Film Score: Mark Isham Cinematography: J. Michael Munro
Starring: Don Cheadle, Sandra Bullock, Matt Dillon and Terrence Howard
Crash was the winner of the Academy Award for best picture by default. That was the year of Brokeback Mountain and Academy members were reluctant to give the award to a film that dealt so openly with homosexuality. By contrast, a film that dealt openly with racism seemed perfectly acceptable. What do you know, racism goes mainstream. Unlike my disappointing experience with Spike Lee’s Do The Right Thing, however, this film at least seems to have a point. And while it may not contain any more answers, at least it does address the ubiquitous nature of racism instead of one small slice. Don Cheadle delivers the title line when he says the people of Los Angeles are so removed from each other that their need to interact makes the crash into each other. It’s the first of a lot of contrived situations and dialogue that, nevertheless, are thought provoking.
The film begins with the unmarked police car of Don Cheadle and Karina Arroyave being rear ended by an Asian woman and Arroyave unloading on her in a racist way. They are actually there to investigate the death of young man. Then the scene shifts to twenty-four hours earlier. Ludacris and Larenz Tate are walking through a white business district and carjack the SUV of district attorney Brendan Fraser and his wife Sandra Bullock. Back at their house afterward she is having the locks changed by Michael Peña and believes he’s going to sell her keys, which he overhears. Looking for the SUV, police officers Matt Dillon and Ryan Phillippe pull over television director Terrence Howard and his wife Thandie Newton and the racist Dillon humiliates them both before letting them go. Meanwhile Iranian store owner Shaun Toub needs protection and takes his daughter along with him to buy a gun. Later, he needs his back door lock fixed and when Peña tells him he needs a new door he seems as though he wants to use his new gun on him.
The central idea of the film is the exposing of racism in all it’s forms and the way in which all Americans have been affected by it. But this is not unique to the U.S., as racism in many forms exists worldwide. In terms of plot, the way in which the lives of all the characters begin to intersect is interesting, and they are woven together in a clever way. Still, it’s more than just the racism, but the way the characters handle it that is so compelling to watch. Cheadle has a sick mother and is dating his partner, Arroyave, and has his own prejudices, but faces a barrage of it with the D.A. publicity man William Fichtner. Terrence Howard goes into a slow burn that explodes later when Ludacris attempts to jack his car. When Phillippe wants to transfer away from Dillon he runs into Keith David who gives him a dose of reality by telling him he’ll have to blame it on himself. But the film doesn’t reach its emotional climax until Toup does go after Peña with his gun.

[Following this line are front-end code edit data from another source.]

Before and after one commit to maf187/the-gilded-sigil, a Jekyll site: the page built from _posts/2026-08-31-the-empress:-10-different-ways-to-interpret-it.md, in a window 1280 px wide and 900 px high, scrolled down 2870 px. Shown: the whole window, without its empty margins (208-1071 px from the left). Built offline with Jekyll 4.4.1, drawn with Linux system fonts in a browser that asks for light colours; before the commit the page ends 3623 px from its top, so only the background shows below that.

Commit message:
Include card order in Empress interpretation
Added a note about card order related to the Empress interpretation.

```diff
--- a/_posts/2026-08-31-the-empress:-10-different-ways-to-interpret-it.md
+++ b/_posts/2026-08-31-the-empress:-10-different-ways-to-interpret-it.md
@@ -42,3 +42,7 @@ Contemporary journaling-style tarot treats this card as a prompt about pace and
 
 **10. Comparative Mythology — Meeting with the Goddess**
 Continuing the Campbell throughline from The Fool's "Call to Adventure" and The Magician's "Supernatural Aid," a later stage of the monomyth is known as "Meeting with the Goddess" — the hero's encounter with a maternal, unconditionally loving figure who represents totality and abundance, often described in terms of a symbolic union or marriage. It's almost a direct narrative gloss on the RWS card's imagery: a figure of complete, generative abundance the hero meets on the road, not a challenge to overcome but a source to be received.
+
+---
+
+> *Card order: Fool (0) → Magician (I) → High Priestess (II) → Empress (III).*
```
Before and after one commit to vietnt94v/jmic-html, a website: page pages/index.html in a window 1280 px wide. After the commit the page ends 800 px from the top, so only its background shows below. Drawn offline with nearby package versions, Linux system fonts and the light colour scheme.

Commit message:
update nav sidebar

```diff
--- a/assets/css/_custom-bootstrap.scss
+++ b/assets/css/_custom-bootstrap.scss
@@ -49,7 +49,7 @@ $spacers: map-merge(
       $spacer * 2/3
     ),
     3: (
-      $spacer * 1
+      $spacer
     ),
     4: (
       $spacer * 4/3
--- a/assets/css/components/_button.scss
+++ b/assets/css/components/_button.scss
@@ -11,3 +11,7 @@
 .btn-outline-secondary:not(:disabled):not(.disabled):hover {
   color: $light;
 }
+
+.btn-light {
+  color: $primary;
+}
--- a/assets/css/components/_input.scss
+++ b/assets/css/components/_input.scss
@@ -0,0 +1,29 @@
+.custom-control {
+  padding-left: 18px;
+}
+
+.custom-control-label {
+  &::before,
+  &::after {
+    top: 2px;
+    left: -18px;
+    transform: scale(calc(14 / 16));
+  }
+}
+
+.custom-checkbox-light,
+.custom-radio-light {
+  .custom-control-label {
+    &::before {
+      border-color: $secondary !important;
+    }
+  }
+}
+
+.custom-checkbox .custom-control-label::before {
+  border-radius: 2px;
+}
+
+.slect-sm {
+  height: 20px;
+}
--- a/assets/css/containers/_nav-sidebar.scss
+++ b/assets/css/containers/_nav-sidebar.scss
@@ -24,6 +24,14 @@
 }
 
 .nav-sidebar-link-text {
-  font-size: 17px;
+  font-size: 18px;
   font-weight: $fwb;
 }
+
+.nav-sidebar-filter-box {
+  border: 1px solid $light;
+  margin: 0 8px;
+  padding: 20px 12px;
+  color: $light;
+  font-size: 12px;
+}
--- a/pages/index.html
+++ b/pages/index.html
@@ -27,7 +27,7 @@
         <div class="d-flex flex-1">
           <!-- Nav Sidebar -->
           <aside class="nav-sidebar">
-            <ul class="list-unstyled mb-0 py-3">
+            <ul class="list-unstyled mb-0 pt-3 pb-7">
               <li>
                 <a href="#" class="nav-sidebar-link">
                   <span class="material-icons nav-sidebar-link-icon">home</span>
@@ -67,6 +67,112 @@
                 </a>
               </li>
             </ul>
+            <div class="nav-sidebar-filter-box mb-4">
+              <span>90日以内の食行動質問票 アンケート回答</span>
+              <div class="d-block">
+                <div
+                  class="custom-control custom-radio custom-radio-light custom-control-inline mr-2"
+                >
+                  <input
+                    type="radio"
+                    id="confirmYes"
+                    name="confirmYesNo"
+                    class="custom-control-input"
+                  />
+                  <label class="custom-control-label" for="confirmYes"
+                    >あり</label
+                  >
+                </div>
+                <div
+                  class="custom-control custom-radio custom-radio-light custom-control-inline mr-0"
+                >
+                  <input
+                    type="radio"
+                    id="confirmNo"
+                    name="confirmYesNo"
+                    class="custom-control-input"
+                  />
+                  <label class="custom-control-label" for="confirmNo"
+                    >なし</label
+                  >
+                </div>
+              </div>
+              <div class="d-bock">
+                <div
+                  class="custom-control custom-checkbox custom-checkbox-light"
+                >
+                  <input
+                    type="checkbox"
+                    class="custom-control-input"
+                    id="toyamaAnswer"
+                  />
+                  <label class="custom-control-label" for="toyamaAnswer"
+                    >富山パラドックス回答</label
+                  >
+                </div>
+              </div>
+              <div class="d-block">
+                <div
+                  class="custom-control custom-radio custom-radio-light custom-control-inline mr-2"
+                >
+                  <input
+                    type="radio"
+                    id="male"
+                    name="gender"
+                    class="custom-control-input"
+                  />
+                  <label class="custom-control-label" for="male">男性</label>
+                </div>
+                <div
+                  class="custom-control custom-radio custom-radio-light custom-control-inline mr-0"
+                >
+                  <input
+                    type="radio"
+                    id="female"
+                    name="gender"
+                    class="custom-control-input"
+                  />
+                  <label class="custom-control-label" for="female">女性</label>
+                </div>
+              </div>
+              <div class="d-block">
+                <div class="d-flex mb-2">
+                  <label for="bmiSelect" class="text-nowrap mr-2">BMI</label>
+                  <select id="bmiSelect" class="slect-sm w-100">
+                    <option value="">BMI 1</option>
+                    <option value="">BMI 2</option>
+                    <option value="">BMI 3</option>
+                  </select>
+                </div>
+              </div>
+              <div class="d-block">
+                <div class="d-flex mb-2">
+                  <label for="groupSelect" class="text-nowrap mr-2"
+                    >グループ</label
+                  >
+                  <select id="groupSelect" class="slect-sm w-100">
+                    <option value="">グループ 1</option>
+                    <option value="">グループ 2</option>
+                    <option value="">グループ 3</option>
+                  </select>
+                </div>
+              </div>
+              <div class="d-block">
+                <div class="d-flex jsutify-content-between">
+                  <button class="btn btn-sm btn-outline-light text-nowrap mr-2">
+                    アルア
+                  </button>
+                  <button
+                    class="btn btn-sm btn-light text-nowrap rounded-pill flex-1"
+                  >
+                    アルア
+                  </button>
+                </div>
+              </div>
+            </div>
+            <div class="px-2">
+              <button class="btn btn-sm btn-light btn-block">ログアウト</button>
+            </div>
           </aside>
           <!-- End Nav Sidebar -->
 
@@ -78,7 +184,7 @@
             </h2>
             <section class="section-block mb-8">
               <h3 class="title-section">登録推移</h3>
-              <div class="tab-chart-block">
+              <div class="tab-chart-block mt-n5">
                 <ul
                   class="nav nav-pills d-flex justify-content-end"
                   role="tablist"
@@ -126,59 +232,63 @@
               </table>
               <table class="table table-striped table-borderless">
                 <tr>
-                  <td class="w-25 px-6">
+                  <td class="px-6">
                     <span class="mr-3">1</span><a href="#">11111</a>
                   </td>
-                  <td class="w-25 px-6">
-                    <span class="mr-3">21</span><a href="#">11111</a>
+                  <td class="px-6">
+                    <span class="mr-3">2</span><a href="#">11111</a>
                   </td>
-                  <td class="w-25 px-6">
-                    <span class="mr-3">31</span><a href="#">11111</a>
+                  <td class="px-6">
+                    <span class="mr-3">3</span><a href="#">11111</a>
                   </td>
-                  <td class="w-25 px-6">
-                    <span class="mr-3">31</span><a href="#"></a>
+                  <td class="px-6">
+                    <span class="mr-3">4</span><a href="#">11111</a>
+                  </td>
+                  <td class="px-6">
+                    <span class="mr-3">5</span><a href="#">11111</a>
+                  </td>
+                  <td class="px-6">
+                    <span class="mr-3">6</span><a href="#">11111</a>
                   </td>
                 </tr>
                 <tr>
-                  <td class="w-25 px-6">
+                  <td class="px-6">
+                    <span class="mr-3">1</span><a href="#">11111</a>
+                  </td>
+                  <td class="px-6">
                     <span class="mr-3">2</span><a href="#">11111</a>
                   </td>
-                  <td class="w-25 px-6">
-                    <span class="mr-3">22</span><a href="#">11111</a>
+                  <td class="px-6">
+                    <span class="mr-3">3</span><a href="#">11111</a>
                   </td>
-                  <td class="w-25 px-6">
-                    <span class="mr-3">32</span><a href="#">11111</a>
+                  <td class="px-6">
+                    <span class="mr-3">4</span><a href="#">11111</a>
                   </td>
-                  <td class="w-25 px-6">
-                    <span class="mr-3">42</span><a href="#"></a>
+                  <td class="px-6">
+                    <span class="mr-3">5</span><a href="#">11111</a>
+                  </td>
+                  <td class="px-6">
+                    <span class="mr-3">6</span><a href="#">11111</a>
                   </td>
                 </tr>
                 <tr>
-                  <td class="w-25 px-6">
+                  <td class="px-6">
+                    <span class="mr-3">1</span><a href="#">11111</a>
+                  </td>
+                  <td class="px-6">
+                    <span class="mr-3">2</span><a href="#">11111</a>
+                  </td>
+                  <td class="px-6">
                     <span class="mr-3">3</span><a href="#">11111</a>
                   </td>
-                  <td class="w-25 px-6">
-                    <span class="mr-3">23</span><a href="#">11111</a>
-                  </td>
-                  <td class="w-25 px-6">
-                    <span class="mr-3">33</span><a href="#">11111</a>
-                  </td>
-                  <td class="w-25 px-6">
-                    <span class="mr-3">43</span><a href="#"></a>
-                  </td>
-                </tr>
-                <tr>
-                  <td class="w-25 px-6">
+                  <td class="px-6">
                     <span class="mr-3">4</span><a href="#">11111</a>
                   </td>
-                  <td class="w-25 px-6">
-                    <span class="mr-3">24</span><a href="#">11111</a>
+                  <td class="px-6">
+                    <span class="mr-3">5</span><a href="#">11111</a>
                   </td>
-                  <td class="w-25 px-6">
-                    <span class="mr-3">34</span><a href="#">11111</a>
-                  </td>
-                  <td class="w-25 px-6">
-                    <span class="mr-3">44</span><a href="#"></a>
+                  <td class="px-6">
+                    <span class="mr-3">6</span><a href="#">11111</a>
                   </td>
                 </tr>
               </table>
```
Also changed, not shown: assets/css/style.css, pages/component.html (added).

The film earned six Academy Award nominations and won in three categories, best picture, original screenplay, and editing. Writer-director Paul Haggis would go on the following year to pen the Oscar-winning screenplay for Clint Eastwood’s Million Dollar Baby, the only writer to win back-to-back trophies (though Alexander Payne came close), and later wrote and directed the action film The Next Three Days with Russell Crowe. His work here as a director is adequate, though hardly transcendent, and considering films like Capote and Good Night, and Good Luck were also nominated it’s a bit puzzling how the film won. The star-studded cast no doubt helped, though honestly, it’s a bit of a B-list cast in reality. Still, the film was a step forward in taking on racism, and paved the way for more exploration of the subject in other films like Eastwood’s Gran Torino. Crash may not have deserved the Oscar that year, but it’s not a bad film and delivers entertainment and introspection in equal doses.